Maybe the key to excelling in today’s skilled nursing landscape lies in looking toward the best practices of restaurants and hotels, rather than your competitors.
That’s at least part of the mindset for Tim Fields, who is the CEO and cofounder of Ignite Medical Resorts. The Illinois company has championed the use of what it calls “Super SNFs” as a way to stand out above their competitors and look a little prettier in the eyes of hospital partners and managed care plans.
Just last week, Ignite held a ribbon cutting and opening celebration for its second facility, in the Northland neighborhood of Kansas City, MO. This latest SNF incorporates “rapid rehab” along with “uncompromising luxury,” the company noted, offering state-of-the-art private rooms, a swanky café, an onsite restaurant with its own executive chef, and a spa with hair and nail services.
Fields — who was an exec with Symphony Post Acute Care Network before venturing on his own — told me he was sick of SNFs being left to fight over healthcare scraps.
“I’ve found our industry to be very archaic,” he said. “We’re the bottom of the totem pole in healthcare. We’re always getting the last of what comes down the pike from hospitals and physician groups, and I think for us to be able to utilize things from the hospitality industry is very key.”
The Ignite CEO says he likes to set the tone with new employees from the first day. New hires at the Kansas City facility are started off with hospitality-based customer service training, hoping to send a message that “you’re not in a typical nursing home anymore.” They place an added emphasis on everything from smiling when families walk into the building, to being nice to coworkers, and also focus on the concept of being “onstage” when with customers, which is Disney uses with its park employees.
“I think it sends a message when it’s the first thing you hear when you sit down as a brand-new employee is we’re talking about hospitality training and customer service,” he said.

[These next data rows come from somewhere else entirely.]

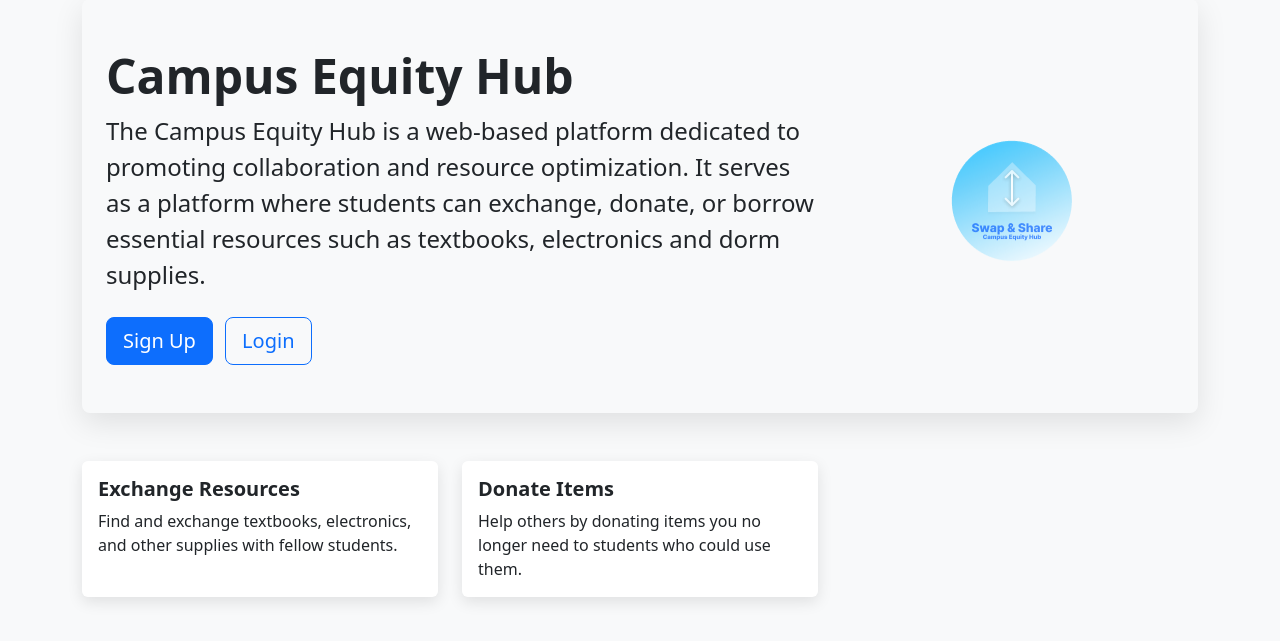
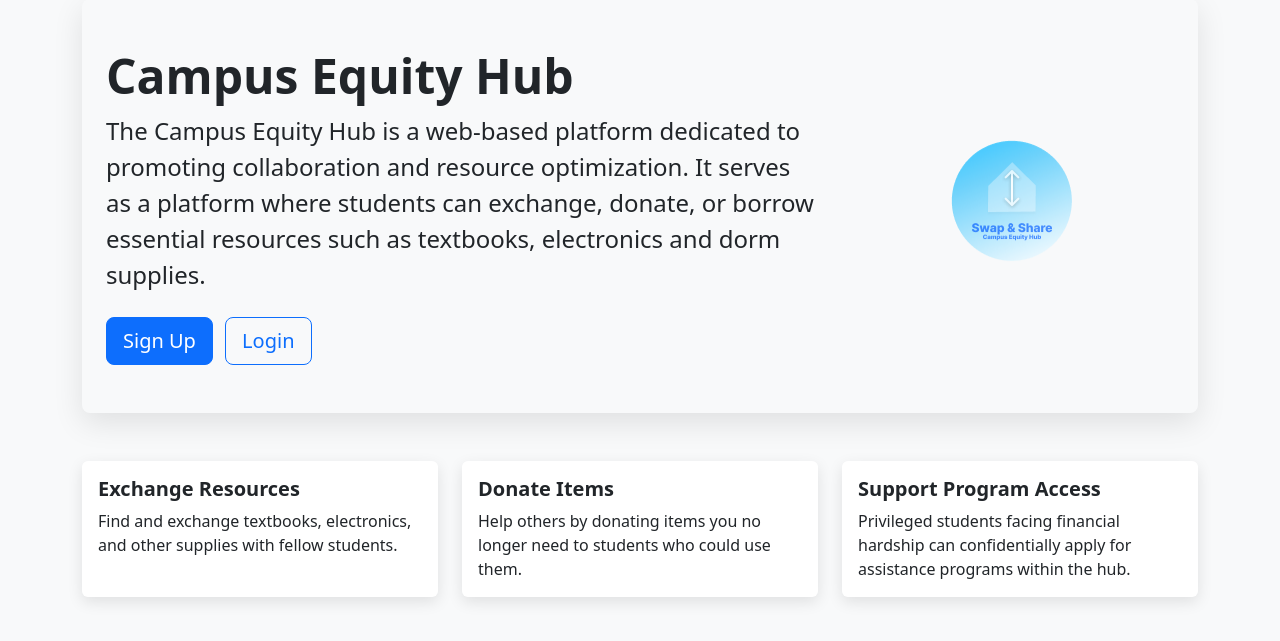
Before and after one commit to TheINSANE333/Campus-Equity-Hub, a Flask app: page / in a window 1280 px wide. Shown: the part 127-768 px from the top of the page. Run offline with Flask 3, Linux system fonts and the light colour scheme; some libraries are stand-ins or nearby versions.

Commit message:
solve OCD issue

```diff
--- a/app/templates/index.html
+++ b/app/templates/index.html
@@ -106,6 +106,10 @@ body {
     animation: slideUp 0.8s ease-out 1.4s both;
 }
 
+.col-md-4:nth-child(3) .card {
+    animation: slideUp 0.8s ease-out 1.6s both;
+}
+
 @keyframes slideUp {
     from {
         opacity: 0;
@@ -157,5 +161,13 @@ body {
             </div>
         </div>
     </div>
+    <div class="col-md-4 mb-4">
+        <div class="card h-100">
+            <div class="card-body">
+                <h5 class="card-title">Support Program Access</h5>
+                <p class="card-text">Privileged students facing financial hardship can confidentially apply for assistance programs within the hub. </p>
+            </div>
+        </div>
+    </div>
 </div>
 {% endblock %}
```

As Fields discussed with our editor, Jim Berklan last year, technology and data are key to Ignite’s model. With a setup where a lot of residents are coming in and out quickly, caregivers need to understand data in real time, and stay on top of the triggers if a resident’s condition starts moving in the wrong direction. He feels that SNFs for too long have been a “laggard” on the technology front, which is keeping them stuck at that bottom spot on the totem pole.
He was always befuddled why a woman who’s in a hospital to give birth has all sorts of bells and whistles to alert nurses if anything is awry. “Yet, in our industry, we’re taking care of very, very sick 85- or 90-year-old, frail and elderly patients, and we have no technology to help us. We are just sort of hoping that are nurses can catch changes in condition.”
Ignite also has an onsite pharmacy in KC, hoping to cut another old, outdated process of waiting for deliveries to arrive. That way, if they get a new admission at 11 p.m., pain meds are already on hand.there and ready.
Fields is focused on “stepping up our game” and appearing as an attractive partner to hospitals, physicians and other referral partners. He wants to be ready as networks continue to tighten.
Ignite is eyeing further growth, looking to acquire another facility in Kansas City, and break ground next spring on a third there, with two more in the works in Milwaukee and Illinois. Fields doesn’t want to get too big too fast: He believes in the short-term rehab space, being small, nimble and hands on will be to the company’s benefit. He’s not looking to have a hand in everything, preferring to specialize, which is where he believes the industry is headed.
“I think you’re going to continue to see a divide between providers having to pick,” he predicted. “Do they really want to be focused on long-term care and Medicaid, or do they want to be focused on short-term care? It’s hard to have a foot in both buckets. Right now, our industry is becoming very specialized on both sides.”
Follow Staff Writer Marty Stempniak @MStempniak.